Read more by HS News Staff →

Man Sentenced to Jail for Racism Against Brazilian Indians

Man Sentenced to Jail for Racism Against Brazilian Indians
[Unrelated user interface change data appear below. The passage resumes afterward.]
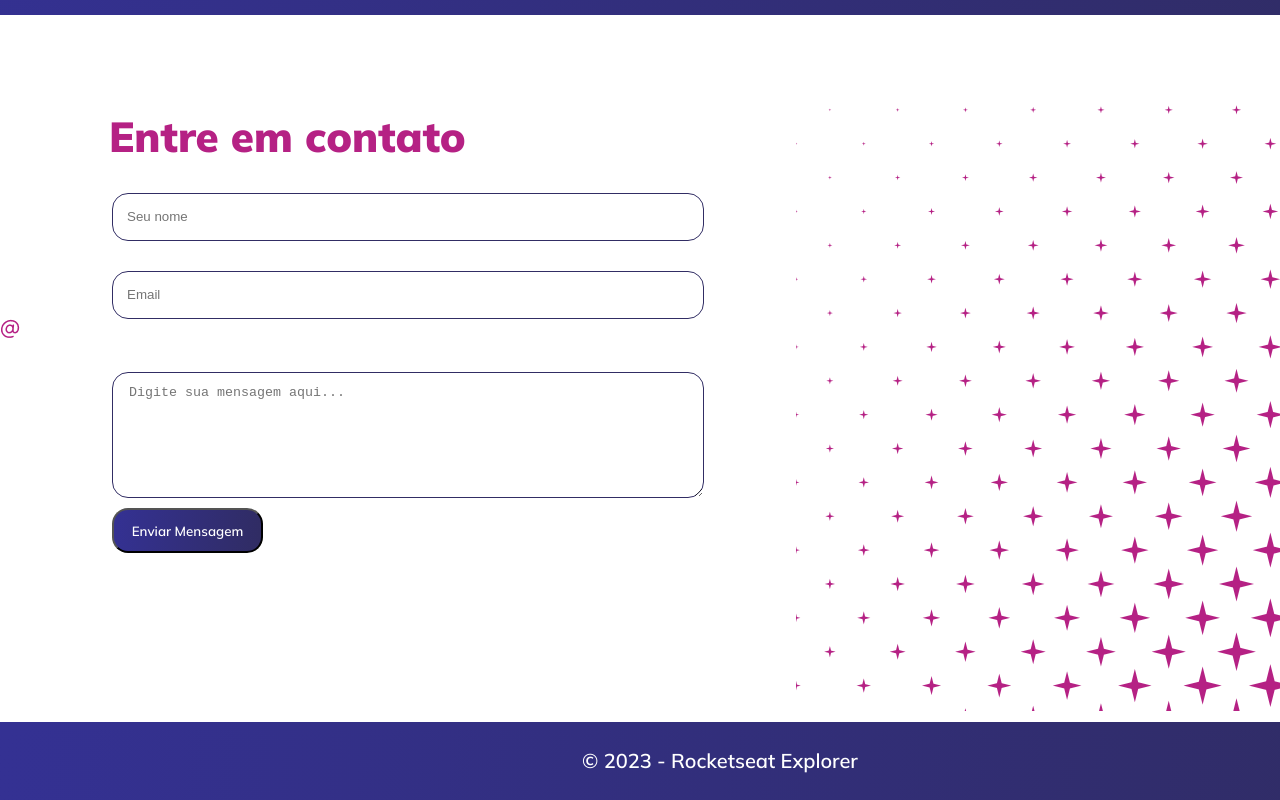
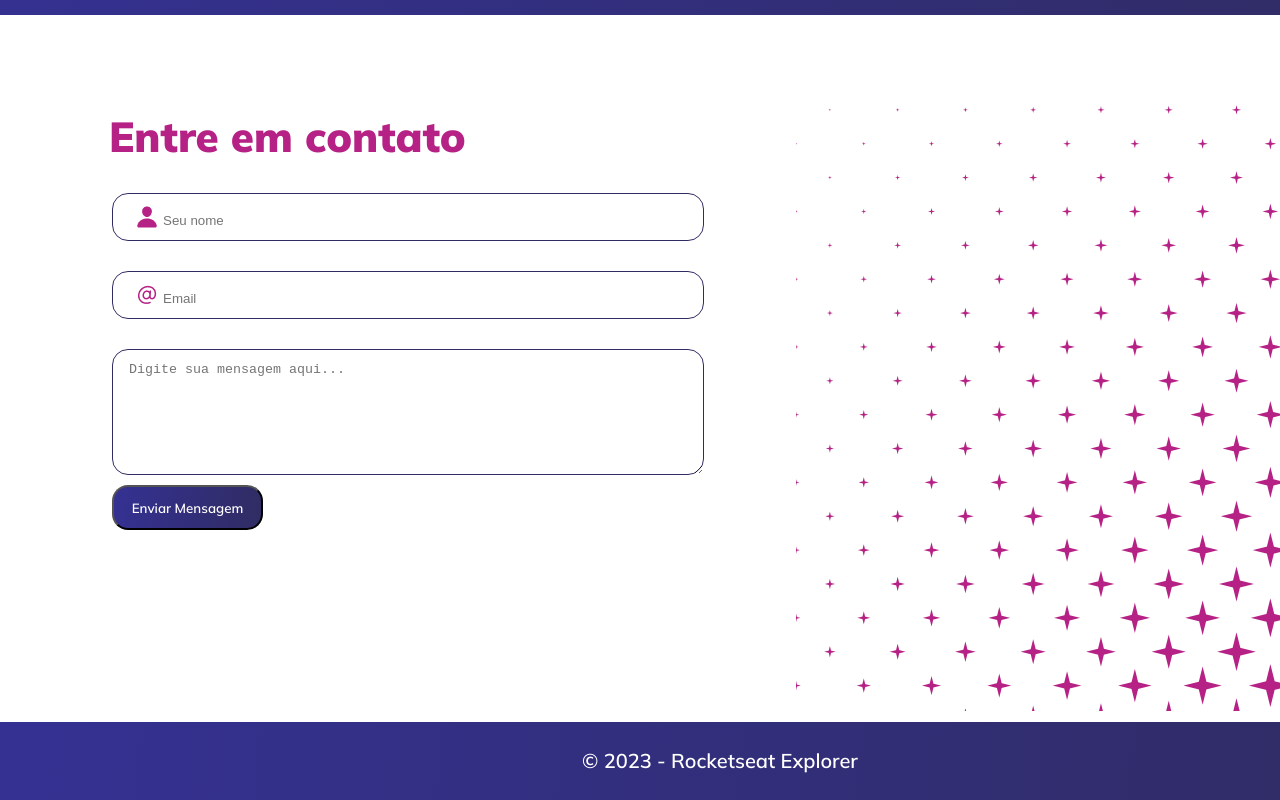
Before and after one commit to rafaelokra/Explore-sem-limites, a plain HTML site: page index.html in a window 1280 px wide. Shown: the part 1555-2355 px from the top of the page. Drawn offline with Linux system fonts and the light colour scheme.

Commit message:
continuacao.

```diff
--- a/index.html
+++ b/index.html
@@ -8,8 +8,10 @@
     <link rel="stylesheet" href="style.css">
     <link
     href="https://fonts.googleapis.com/css2?family=Mulish:wght@600;700;900&display=swap"
-    rel="stylesheet"
-  />
+    rel="stylesheet" />
+
+    <link rel="stylesheet" href="estilos/media-query.css">
+
 </head>
 <body>
     <section id="grup" >
@@ -67,7 +69,8 @@
 
                                       <div class="input-wapper">
                                             <input type="email"  id="email" placeholder="Email">
-                                            <img src="img/Vector (2).png" alt="">
+                                            <img class="vector2
+                                            " src="img/Vector (2).png" alt="">
                                      </div>
                                         <div class="input-wapper">
                                             <textarea placeholder  ="Digite sua mensagem aqui..." ></textarea>
--- a/style.css
+++ b/style.css
@@ -1,3 +1,7 @@
+@charset "UTF-8";
+
+
+
 *{
     margin: 0;
     padding: 0;
@@ -142,25 +146,43 @@ form{
 }
  #name{
     display: flex;
-    flex-direction: row;
-    align-items: center;
     padding: 12px 16px 12px 14px;
     gap: 12px;
-
     width: 592px;
     height: 48px;
     margin-left: 112px;
     margin-top: 30px;
 
+
     border: 1.5px solid #312D64;
     border-radius: 16px;
+
+}
+#name::placeholder{
+    text-align: center;
+    margin: 3.7px auto;
+}
+#email::placeholder{
+    text-align: center;
+    margin: 3.7px auto;
 }
 
+.input-wapper{
+    position: relative;
+}
  .input-wapper .vector1{
     position: absolute;
-    margin-left: 17%;
-    top: 188%;
-    bottom: 6.25%;
+    margin-left:9.5%;
+    top:27%;
+
+}
+
+.input-wapper .vector2{
+   position: absolute;
+    margin-left:9.5%;
+    top:29%;
+
+
 
 }
  #email{
@@ -252,3 +274,10 @@ footer{
     background: linear-gradient(96.21deg, #343193 0%, #302C63 99.68%);
     color: #FFFFFF;
 }
+
+.input-wapper  input::placeholder{
+    position: absolute;
+    left: 50px;
+    align-items: center;
+    justify-content: center;
+}
```
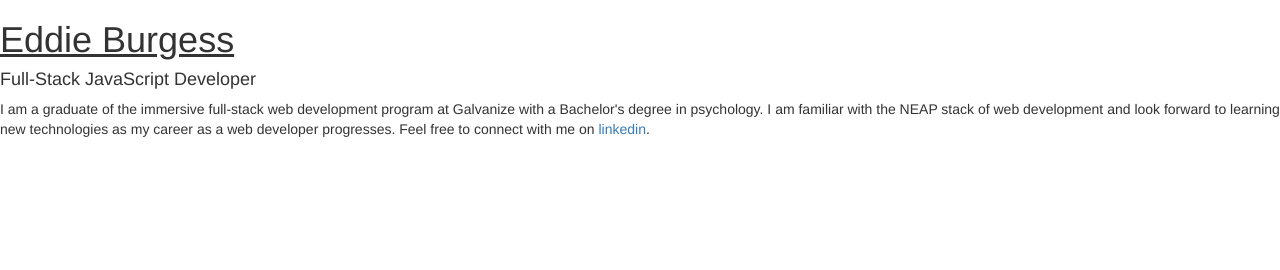
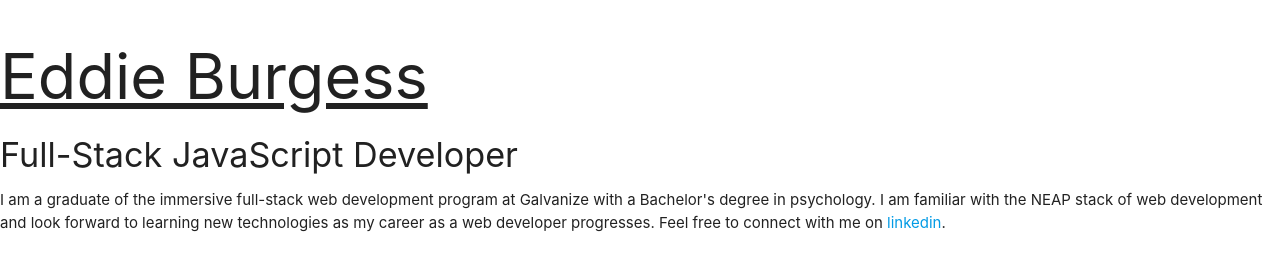
Before and after one commit to cpbuckingham/Portfolio_site, a plain HTML site: page index.html in a window 1280 px wide. Drawn offline with nearby package versions, Linux system fonts and the light colour scheme.

Commit message:
add stylesheet links

```diff
--- a/index.html
+++ b/index.html
@@ -7,8 +7,7 @@
     <title>Eddie Burgess</title>
     <link rel="stylesheet" href="style.css" />
     <link rel="stylesheet" href="animate.css" />
-    <link rel="stylesheet" href="https://maxcdn.bootstrapcdn.com/bootstrap/3.3.5/css/bootstrap.min.css">
-    <link rel="stylesheet" href="https://maxcdn.bootstrapcdn.com/font-awesome/4.4.0/css/font-awesome.min.css">
+    <link rel="stylesheet" href="https://cdnjs.cloudflare.com/ajax/libs/materialize/0.97.7/css/materialize.min.css" />
   </head>
   <body>
     <h1><u>Eddie Burgess</u></h1>
@@ -19,7 +18,7 @@
       </p>
     </div>
     <script src="https://ajax.googleapis.com/ajax/libs/jquery/1.11.3/jquery.min.js"></script>
-    <script src="https://maxcdn.bootstrapcdn.com/bootstrap/3.3.5/js/bootstrap.min.js"></script>
+    <script src="https://cdnjs.cloudflare.com/ajax/libs/materialize/0.97.7/js/materialize.min.js"></script>
     <script type="text/javascript" src="main.js"></script>
   </body>
 </html>
```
Photo: Guarani from Y'poi community in Mato Grosso do Sul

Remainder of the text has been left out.